We had called ahead and booked two places in a dorm for one night (private rooms were all full) as well as a passage on an afternoon boat on Milford Sound itself. When we saw the line waiting to check in, we were happy to have booked ahead and even happier when check-in and payment went lickety-split. We arrived having picnicked en route and with just enough time to move ourselves into our four-bed room before high-tailing it down to the wharf for our boat trip. We quickly learned that Milford Sound was just like Lake Hauroko as far as sandflies were concerned. They were biting mad and were at you the instant you stepped outdoors. Even our Australian anti-fly nets would not have been much good, because the blighters attacked any bit of uncovered skin, not just the face.

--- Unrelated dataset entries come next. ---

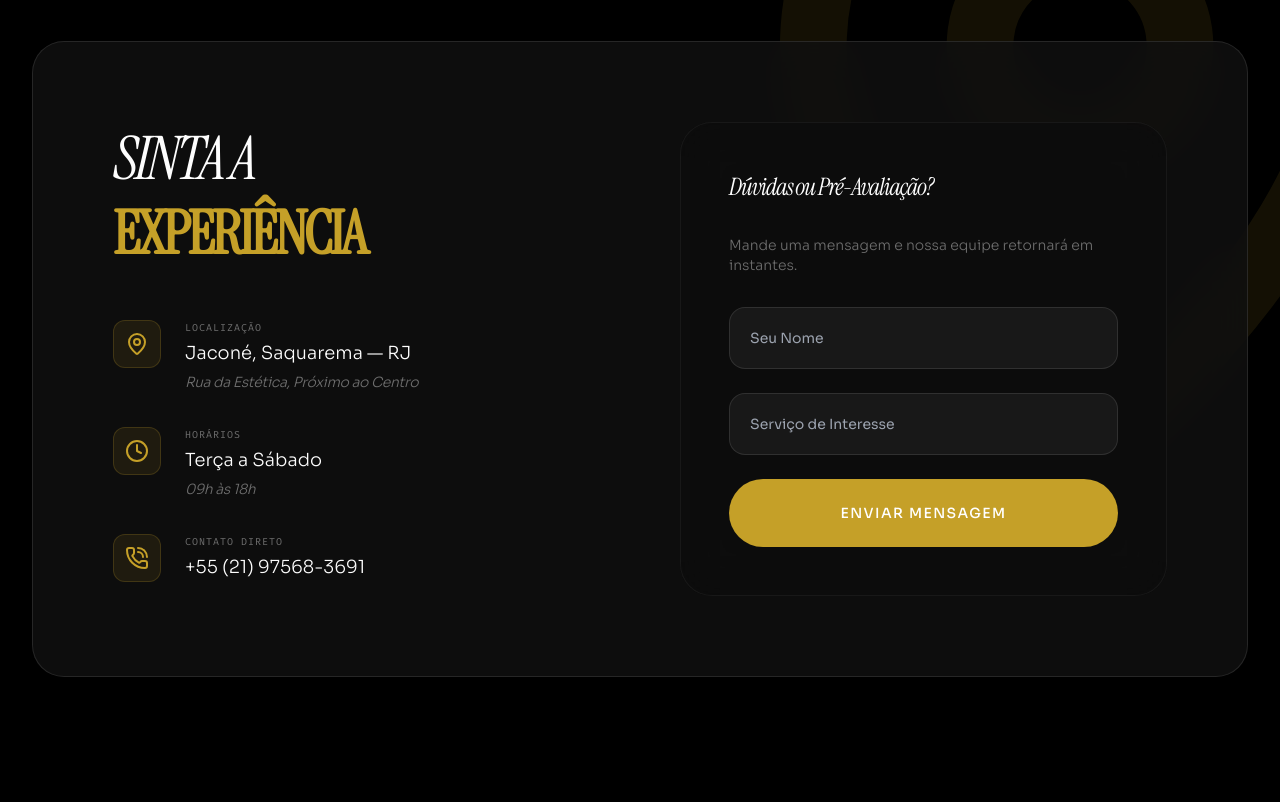
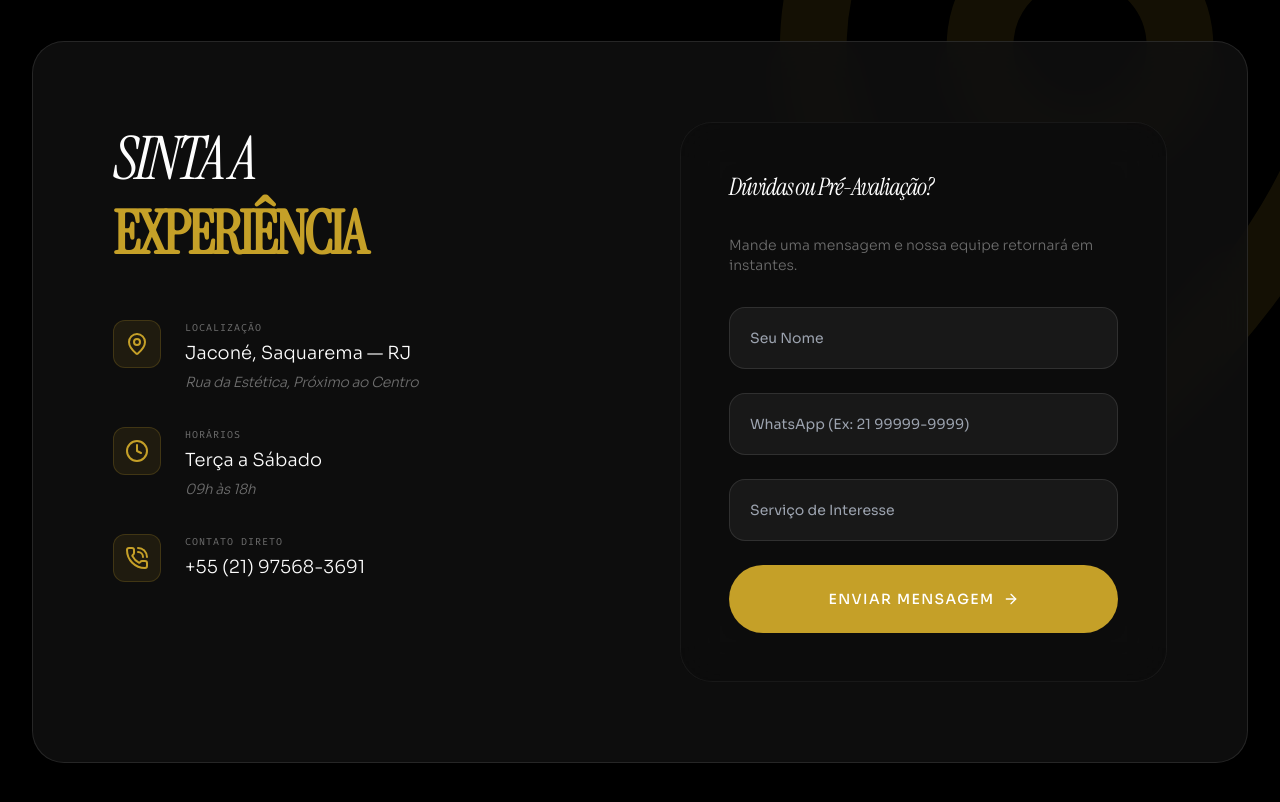
Before and after one commit to felipepazdev/LandingPageBellaBeauty, a React (Vite) app: page / in a window 1280 px wide. Shown: the part 3520-4322 px from the top of the page. Built offline with nearby package versions, Linux system fonts and the light colour scheme.

Commit message:
feat: formulário de contato com integração whatsapp e feedback de sucesso

```diff
--- a/src/App.jsx
+++ b/src/App.jsx
@@ -125,6 +125,19 @@ const BannerTrust = () => {
 };
 
 const Contact = () => {
+  const [formData, setFormData] = useState({ name: '', service: '', whatsapp: '' });
+  const [isSubmitted, setIsSubmitted] = useState(false);
+
+  const handleSubmit = (e) => {
+    e.preventDefault();
+    const message = `Olá Bella Beauty! Me chamo ${formData.name}. Gostaria de uma avaliação sobre ${formData.service}. Meu WhatsApp para contato é ${formData.whatsapp}.`;
+    const encodedMessage = encodeURIComponent(message);
+    const whatsappUrl = `https://wa.me/5521975683691?text=${encodedMessage}`;
+
+    window.open(whatsappUrl, '_blank');
+    setIsSubmitted(true);
+  };
+
   return (
     <section id="contato" className="py-32 px-8 bg-black relative overflow-hidden">
        <div className="absolute top-0 right-0 w-full h-full opacity-10 pointer-events-none">
@@ -168,14 +181,62 @@ const Contact = () => {
           </div>
         </div>
 
-        <div className="glass-card p-8 md:p-12 bg-vapor-night/50 border-white/5 space-y-8">
-           <h3 className="text-2xl font-serif italic">Dúvidas ou Pré-Avaliação?</h3>
-           <p className="text-sm text-white/40 font-light">Mande uma mensagem e nossa equipe retornará em instantes.</p>
-           <form className="space-y-6" onSubmit={(e) => { e.preventDefault(); window.open(WZ_URL, '_blank'); }}>
-              <input type="text" placeholder="Seu Nome" className="w-full bg-white/5 border border-white/10 p-5 rounded-2xl outline-none focus:border-vapor-accent transition-colors text-sm" />
-              <input type="text" placeholder="Serviço de Interesse" className="w-full bg-white/5 border border-white/10 p-5 rounded-2xl outline-none focus:border-vapor-accent transition-colors text-sm" />
-              <button type="submit" className="w-full btn-primary justify-center py-6 text-sm uppercase tracking-widest">Enviar Mensagem</button>
-           </form>
+        <div className="glass-card p-8 md:p-12 bg-vapor-night/50 border-white/5 space-y-8 min-h-[400px] flex flex-col justify-center">
+           {!isSubmitted ? (
+             <>
+               <h3 className="text-2xl font-serif italic">Dúvidas ou Pré-Avaliação?</h3>
+               <p className="text-sm text-white/40 font-light">Mande uma mensagem e nossa equipe retornará em instantes.</p>
+               <form className="space-y-6" onSubmit={handleSubmit}>
+                  <input
+                    required
+                    type="text"
+                    placeholder="Seu Nome"
+                    value={formData.name}
+                    onChange={(e) => setFormData({...formData, name: e.target.value})}
+                    className="w-full bg-white/5 border border-white/10 p-5 rounded-2xl outline-none focus:border-vapor-accent transition-colors text-sm"
+                  />
+                  <input
+                    required
+                    type="text"
+                    placeholder="WhatsApp (Ex: 21 99999-9999)"
+                    value={formData.whatsapp}
+                    onChange={(e) => setFormData({...formData, whatsapp: e.target.value})}
+                    className="w-full bg-white/5 border border-white/10 p-5 rounded-2xl outline-none focus:border-vapor-accent transition-colors text-sm"
+                  />
+                  <input
+                    required
+                    type="text"
+                    placeholder="Serviço de Interesse"
+                    value={formData.service}
+                    onChange={(e) => setFormData({...formData, service: e.target.value})}
+                    className="w-full bg-white/5 border border-white/10 p-5 rounded-2xl outline-none focus:border-vapor-accent transition-colors text-sm"
+                  />
+                  <button type="submit" className="w-full btn-primary justify-center py-6 text-sm uppercase tracking-widest group">
+                    Enviar Mensagem
+                    <ArrowRight className="w-4 h-4 group-hover:translate-x-1 transition-transform" />
+                  </button>
+               </form>
+             </>
+           ) : (
+             <div className="text-center space-y-6 animate-in fade-in zoom-in duration-500">
+                <div className="w-20 h-20 bg-vapor-accent/20 rounded-full flex items-center justify-center mx-auto border border-vapor-accent/30">
+                  <CheckCircle2 className="w-10 h-10 text-vapor-accent animate-bounce" />
+                </div>
+                <div className="space-y-2">
+                  <h3 className="text-3xl font-serif italic text-white">Mensagem Enviada!</h3>
+                  <p className="text-vapor-light/40 leading-relaxed">
+                    Mensagem enviada com sucesso para nossa equipe através do WhatsApp. <br/>
+                    <span className="text-vapor-accent font-medium">Em breve entraremos em contato.</span>
+                  </p>
+                </div>
+                <button
+                  onClick={() => setIsSubmitted(false)}
+                  className="text-xs font-mono text-white/20 uppercase tracking-widest hover:text-vapor-accent transition-colors"
+                >
+                  Enviar outra mensagem
+                </button>
+             </div>
+           )}
         </div>
       </div>
     </section>
```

Luckily, they were not a problem on the water, so once we were on our boat out to the Sound, they left us alone. We had taken a cheapo option, but were very happy with the fact that that meant we were not on a giant boat. Apart from us there were only about 25 other passengers and we happily claimed seats on the open top deck. The weather at the dock was clear and sunny but we were warned that out towards the ocean there was cloud cover. Our fear had been rain, so that all sounded pretty good. We don't have anything to compare Milford Sound to, so don't know how it measures up against a Norwegian or a Chilean fiord, but we can say that we found it beautiful and interesting and well worthwhile. Our only regret is that we didn't see any dolphins or whales which we would have liked, but we did see lots of seals sunning themselves on the rocks partway up the sound. Jan had some trouble with motion sickness once we got to the ocean end of the sound, where the water was much more churned up than inland, but even this didn't prove too much of a problem given that on the top deck it wasn't too hard for her to keep her eye on the horizon.
Back at the wharf, however, we had a disappointment. In spite of a thorough search, we could find no evidence of an air pump. We would have to cross our fingers and trust to luck that we would get back on our leaky tyre. Then it was back to the lodge for a meal and an early night.
Next morning we got going early and slowly climbed back up towards the tunnel we had crossed through just a day earlier. We would have to cross the watershed to get back to Te Anau, then cross it again to get back to the coast at Haast. But first we had to get to Te Anau without a flat tyre. Gerry was driving and as usual we found that the Serena had a hard time pulling uphill. But we made it and wonder of wonders made it all the way downhill to Te Anau, where we could fill up with air as well as gas.